▶ _Exercise inputs_:
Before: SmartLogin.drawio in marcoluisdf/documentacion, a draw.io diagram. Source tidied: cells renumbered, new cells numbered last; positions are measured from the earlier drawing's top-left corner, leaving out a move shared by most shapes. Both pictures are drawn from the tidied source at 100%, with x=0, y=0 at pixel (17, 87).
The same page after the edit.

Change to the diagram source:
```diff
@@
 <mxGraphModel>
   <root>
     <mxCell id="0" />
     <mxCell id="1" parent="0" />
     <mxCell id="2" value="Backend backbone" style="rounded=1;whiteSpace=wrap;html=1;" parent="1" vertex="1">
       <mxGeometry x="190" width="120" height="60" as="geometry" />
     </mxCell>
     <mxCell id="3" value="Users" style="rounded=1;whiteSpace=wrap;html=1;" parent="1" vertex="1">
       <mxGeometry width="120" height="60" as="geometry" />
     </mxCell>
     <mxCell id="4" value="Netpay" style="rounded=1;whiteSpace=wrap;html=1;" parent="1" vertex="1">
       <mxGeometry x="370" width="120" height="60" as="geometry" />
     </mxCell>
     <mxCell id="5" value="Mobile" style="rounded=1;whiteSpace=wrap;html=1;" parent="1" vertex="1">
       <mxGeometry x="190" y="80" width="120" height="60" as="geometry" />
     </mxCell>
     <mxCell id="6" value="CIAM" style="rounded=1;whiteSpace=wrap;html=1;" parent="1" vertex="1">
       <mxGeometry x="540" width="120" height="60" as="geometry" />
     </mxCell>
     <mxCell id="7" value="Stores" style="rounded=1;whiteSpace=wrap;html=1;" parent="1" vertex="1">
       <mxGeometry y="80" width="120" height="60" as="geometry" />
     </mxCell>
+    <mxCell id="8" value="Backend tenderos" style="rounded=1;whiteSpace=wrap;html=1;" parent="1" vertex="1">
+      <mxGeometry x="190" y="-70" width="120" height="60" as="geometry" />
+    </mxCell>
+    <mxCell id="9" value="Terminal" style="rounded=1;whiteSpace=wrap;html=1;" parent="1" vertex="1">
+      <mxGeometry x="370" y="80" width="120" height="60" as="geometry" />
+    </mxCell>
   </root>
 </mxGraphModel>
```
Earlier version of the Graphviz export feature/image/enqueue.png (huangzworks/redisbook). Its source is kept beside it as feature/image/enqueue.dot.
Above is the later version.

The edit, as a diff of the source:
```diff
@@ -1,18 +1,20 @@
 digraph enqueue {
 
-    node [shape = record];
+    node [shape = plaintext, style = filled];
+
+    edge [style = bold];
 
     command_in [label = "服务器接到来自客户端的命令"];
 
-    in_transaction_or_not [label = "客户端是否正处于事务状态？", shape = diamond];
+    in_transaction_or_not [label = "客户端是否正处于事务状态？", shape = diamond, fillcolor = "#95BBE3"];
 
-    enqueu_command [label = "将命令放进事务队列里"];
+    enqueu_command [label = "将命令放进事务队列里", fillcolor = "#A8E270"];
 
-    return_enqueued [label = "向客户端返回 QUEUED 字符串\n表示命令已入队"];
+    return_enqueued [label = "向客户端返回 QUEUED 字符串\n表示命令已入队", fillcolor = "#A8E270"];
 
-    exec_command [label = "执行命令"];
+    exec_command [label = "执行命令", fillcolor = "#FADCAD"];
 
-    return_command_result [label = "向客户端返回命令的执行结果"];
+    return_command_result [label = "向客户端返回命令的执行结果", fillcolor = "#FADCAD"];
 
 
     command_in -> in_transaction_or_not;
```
---
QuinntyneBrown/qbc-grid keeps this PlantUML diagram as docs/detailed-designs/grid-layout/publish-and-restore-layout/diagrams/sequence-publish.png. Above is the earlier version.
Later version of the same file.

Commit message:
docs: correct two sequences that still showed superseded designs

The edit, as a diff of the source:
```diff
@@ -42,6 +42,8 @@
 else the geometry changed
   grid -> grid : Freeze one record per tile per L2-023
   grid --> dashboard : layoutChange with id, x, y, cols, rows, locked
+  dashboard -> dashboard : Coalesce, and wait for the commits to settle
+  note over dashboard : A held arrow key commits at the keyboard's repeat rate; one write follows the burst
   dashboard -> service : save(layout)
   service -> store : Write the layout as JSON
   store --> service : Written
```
---
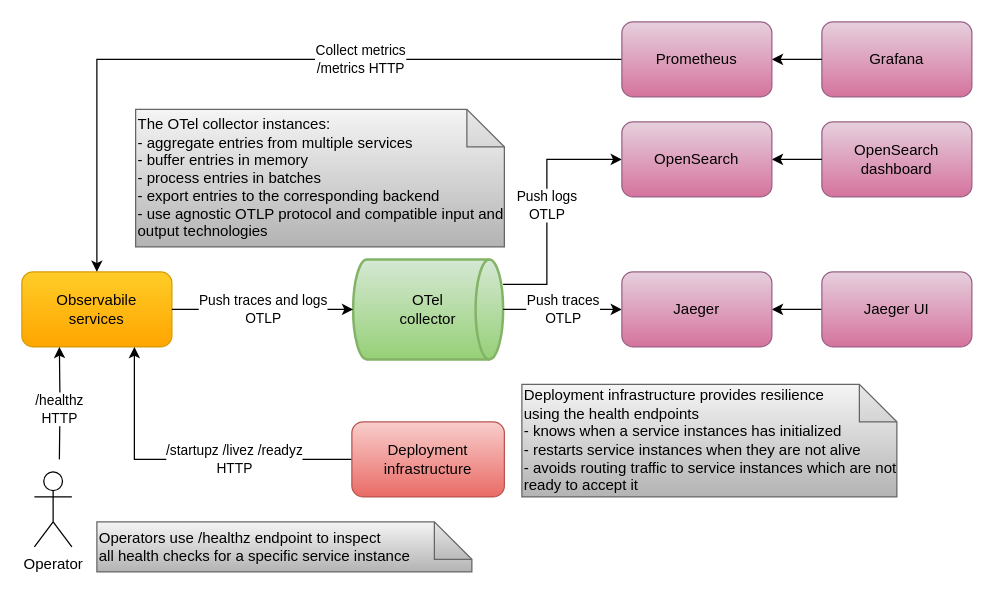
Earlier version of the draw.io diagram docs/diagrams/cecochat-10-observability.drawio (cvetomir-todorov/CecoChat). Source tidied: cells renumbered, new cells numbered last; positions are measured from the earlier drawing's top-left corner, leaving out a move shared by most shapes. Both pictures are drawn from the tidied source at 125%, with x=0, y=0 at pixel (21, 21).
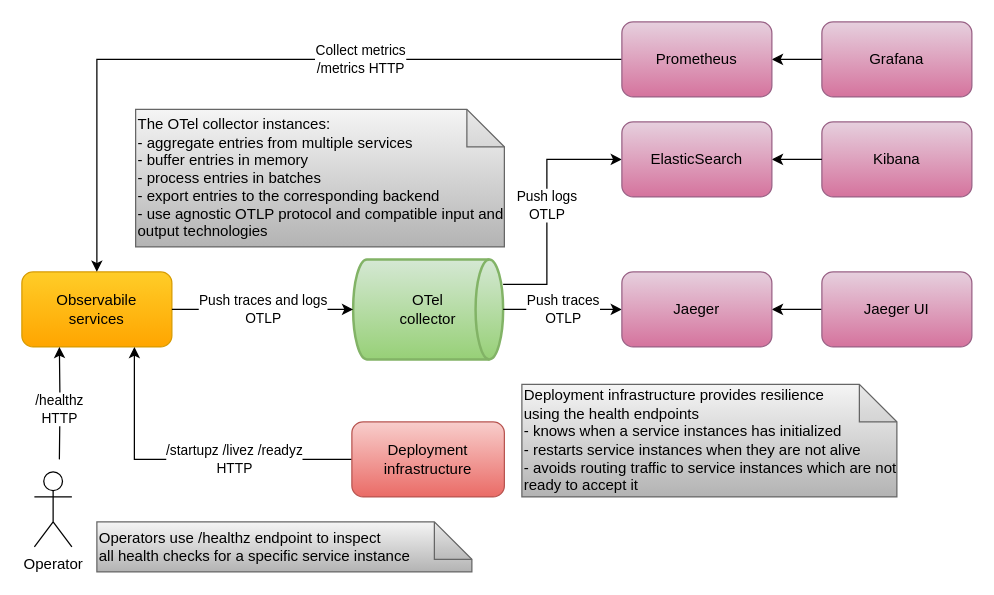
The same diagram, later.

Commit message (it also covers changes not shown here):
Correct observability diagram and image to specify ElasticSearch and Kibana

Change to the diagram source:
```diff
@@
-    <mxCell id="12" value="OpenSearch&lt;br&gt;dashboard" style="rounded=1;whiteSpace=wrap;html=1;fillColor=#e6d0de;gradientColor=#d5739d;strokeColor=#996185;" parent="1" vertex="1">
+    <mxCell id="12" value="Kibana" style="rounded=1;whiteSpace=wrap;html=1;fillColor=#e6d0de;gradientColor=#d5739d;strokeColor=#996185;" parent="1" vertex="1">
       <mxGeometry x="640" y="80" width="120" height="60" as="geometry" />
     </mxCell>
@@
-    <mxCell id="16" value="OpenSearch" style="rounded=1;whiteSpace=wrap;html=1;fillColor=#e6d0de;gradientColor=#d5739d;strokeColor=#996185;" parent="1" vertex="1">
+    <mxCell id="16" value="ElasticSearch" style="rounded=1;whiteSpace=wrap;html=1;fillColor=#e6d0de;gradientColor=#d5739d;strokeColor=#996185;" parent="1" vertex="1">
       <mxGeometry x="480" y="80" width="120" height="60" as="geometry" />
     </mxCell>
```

▶ _The problem_:
Wherever a line of the data above contains "with", copy that line.

▶ _Solved exercise_:
Before: SmartLogin.drawio in marcoluisdf/documentacion, a draw.io diagram. Source tidied: cells renumbered, new cells numbered last; positions are measured from the earlier drawing's top-left corner, leaving out a move shared by most shapes. Both pictures are drawn from the tidied source at 100%, with x=0, y=0 at pixel (17, 87).
   grid --> dashboard : layoutChange with id, x, y, cols, rows, locked
Earlier version of the draw.io diagram docs/diagrams/cecochat-10-observability.drawio (cvetomir-todorov/CecoChat). Source tidied: cells renumbered, new cells numbered last; positions are measured from the earlier drawing's top-left corner, leaving out a move shared by most shapes. Both pictures are drawn from the tidied source at 125%, with x=0, y=0 at pixel (21, 21).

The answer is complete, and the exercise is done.